How Channel 4’s move to Leeds will benefit the City

Applied Institute for Research in Economics
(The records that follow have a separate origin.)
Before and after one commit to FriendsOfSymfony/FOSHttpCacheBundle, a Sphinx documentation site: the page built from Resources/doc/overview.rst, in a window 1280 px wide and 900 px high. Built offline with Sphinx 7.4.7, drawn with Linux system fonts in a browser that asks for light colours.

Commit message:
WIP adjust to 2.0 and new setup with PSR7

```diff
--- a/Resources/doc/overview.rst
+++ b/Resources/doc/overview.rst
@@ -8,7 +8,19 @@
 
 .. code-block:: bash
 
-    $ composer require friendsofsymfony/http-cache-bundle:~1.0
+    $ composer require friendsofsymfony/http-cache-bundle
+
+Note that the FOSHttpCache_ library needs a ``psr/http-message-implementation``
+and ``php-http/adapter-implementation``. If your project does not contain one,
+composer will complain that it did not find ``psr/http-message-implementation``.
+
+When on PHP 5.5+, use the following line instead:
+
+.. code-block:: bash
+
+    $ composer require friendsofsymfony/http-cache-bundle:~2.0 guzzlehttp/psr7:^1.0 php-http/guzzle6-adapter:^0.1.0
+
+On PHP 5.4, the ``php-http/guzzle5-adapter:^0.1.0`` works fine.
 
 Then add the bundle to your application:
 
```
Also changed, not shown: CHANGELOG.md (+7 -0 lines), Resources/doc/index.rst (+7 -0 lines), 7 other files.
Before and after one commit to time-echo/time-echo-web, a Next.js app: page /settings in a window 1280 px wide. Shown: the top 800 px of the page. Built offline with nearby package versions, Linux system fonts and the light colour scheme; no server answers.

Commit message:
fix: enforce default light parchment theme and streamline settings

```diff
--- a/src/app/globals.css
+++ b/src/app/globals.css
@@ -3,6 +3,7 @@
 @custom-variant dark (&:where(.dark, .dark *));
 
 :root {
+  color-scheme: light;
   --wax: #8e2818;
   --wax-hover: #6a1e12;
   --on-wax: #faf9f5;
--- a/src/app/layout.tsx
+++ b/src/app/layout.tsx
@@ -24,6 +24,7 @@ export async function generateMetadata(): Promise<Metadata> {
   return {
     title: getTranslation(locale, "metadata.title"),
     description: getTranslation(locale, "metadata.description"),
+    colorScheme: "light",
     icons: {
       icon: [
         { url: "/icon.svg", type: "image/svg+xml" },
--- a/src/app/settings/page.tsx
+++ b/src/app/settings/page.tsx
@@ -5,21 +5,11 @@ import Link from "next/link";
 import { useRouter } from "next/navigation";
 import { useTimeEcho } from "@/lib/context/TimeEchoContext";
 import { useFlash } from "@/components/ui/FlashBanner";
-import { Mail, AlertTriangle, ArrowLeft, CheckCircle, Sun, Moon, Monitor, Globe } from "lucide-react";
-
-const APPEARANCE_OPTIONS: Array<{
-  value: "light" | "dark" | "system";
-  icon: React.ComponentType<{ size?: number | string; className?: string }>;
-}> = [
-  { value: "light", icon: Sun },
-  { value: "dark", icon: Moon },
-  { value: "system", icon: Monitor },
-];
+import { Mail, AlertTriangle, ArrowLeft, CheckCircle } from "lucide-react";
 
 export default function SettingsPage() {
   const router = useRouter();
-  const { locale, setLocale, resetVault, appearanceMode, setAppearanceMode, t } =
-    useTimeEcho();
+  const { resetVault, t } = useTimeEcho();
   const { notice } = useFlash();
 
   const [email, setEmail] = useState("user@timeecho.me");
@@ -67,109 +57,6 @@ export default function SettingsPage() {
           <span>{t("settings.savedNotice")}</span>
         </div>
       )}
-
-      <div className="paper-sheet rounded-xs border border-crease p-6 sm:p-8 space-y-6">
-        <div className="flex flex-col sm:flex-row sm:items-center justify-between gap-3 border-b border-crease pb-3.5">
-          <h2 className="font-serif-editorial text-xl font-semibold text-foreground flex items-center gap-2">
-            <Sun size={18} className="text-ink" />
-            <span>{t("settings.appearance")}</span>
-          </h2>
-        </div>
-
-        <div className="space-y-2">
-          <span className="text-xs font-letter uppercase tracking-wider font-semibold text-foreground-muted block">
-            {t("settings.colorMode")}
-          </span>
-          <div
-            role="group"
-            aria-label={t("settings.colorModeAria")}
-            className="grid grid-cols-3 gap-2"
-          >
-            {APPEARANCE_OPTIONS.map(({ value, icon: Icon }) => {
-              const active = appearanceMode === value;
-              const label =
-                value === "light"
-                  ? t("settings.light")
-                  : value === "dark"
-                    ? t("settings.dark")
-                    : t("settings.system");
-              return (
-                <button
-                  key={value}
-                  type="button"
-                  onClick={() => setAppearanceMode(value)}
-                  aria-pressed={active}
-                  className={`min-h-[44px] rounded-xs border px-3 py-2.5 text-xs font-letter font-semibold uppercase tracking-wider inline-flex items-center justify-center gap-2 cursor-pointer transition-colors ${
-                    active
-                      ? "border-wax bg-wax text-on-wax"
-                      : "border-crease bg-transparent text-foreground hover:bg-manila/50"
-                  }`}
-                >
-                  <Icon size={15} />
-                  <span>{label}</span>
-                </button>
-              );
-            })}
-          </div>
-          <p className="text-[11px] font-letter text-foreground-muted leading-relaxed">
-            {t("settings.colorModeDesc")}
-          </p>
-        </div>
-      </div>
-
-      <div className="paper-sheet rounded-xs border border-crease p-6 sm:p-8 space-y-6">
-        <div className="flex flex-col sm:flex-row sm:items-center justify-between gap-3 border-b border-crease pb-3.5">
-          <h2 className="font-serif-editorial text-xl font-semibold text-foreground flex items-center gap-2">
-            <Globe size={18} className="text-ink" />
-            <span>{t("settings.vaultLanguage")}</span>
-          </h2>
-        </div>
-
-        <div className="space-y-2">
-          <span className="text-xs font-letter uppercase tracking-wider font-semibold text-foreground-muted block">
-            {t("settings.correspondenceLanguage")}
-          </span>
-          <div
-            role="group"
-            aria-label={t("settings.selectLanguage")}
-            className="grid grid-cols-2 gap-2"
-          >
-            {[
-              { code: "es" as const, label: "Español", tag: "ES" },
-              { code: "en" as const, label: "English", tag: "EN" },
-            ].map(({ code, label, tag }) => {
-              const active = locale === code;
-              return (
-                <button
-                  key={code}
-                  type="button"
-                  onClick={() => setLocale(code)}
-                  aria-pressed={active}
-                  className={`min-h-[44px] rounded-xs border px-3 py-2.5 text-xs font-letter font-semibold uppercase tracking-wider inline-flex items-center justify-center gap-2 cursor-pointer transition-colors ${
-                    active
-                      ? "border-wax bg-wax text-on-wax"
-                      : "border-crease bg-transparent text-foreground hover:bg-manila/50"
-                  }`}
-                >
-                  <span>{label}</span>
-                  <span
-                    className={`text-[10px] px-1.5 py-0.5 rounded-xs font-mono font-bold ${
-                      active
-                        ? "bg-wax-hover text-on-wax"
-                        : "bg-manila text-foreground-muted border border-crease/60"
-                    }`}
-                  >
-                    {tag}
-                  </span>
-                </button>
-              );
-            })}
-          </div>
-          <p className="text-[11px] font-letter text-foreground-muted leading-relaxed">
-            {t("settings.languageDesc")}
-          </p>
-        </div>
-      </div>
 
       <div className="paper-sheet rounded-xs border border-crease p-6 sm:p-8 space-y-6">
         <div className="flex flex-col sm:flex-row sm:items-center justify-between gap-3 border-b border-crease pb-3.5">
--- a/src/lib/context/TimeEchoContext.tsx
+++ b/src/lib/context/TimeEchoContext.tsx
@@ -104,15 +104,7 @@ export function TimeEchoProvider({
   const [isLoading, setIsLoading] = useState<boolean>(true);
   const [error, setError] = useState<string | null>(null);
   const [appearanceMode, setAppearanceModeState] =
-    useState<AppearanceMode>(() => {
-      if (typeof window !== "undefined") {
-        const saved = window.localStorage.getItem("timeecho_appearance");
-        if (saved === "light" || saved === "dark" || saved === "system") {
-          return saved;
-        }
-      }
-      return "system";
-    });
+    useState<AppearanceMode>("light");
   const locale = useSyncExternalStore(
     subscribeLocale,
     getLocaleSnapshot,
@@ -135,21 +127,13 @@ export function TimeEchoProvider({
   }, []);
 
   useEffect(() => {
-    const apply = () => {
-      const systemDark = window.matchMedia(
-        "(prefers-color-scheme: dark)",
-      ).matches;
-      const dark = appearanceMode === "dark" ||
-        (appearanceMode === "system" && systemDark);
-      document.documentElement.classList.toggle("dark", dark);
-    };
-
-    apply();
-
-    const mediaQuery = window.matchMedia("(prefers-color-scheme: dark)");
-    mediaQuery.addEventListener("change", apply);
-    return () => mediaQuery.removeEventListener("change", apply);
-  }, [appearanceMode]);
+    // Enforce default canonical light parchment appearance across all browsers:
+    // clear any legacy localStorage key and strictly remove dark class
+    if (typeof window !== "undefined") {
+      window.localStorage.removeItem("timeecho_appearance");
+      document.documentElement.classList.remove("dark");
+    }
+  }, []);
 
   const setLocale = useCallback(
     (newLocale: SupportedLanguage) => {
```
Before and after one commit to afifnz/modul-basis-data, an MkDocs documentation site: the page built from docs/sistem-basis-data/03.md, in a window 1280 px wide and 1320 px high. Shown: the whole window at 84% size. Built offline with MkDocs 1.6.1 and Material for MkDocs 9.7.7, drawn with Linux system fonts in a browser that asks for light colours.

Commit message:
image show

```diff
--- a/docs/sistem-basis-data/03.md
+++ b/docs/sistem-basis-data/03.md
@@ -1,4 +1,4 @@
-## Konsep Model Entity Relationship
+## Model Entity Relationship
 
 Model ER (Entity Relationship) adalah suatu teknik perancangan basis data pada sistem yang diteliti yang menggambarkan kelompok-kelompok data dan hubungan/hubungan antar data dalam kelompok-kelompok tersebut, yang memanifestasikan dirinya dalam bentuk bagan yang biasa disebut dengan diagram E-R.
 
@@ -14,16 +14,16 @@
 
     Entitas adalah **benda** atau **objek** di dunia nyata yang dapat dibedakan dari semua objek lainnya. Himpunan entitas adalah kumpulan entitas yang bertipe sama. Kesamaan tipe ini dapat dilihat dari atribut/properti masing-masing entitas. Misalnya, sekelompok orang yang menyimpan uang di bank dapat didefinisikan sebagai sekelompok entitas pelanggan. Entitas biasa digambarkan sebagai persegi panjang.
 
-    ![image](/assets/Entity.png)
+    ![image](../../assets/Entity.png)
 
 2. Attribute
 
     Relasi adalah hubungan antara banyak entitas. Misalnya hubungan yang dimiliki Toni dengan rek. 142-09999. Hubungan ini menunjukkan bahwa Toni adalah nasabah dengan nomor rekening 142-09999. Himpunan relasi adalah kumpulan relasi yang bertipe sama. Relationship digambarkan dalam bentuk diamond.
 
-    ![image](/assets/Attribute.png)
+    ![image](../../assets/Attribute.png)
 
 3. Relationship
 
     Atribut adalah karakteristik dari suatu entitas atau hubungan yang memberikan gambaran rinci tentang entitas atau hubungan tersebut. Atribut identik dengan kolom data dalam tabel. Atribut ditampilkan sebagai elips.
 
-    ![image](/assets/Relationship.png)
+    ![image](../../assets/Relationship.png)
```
Dr Michael Reynolds is a Teaching Fellow in Economics. His research interest lies within the areas of microeconomics and industrial economics. Dr Reynolds’ current projects involve using mathematical models to consider issues involving competition, networks and regulation.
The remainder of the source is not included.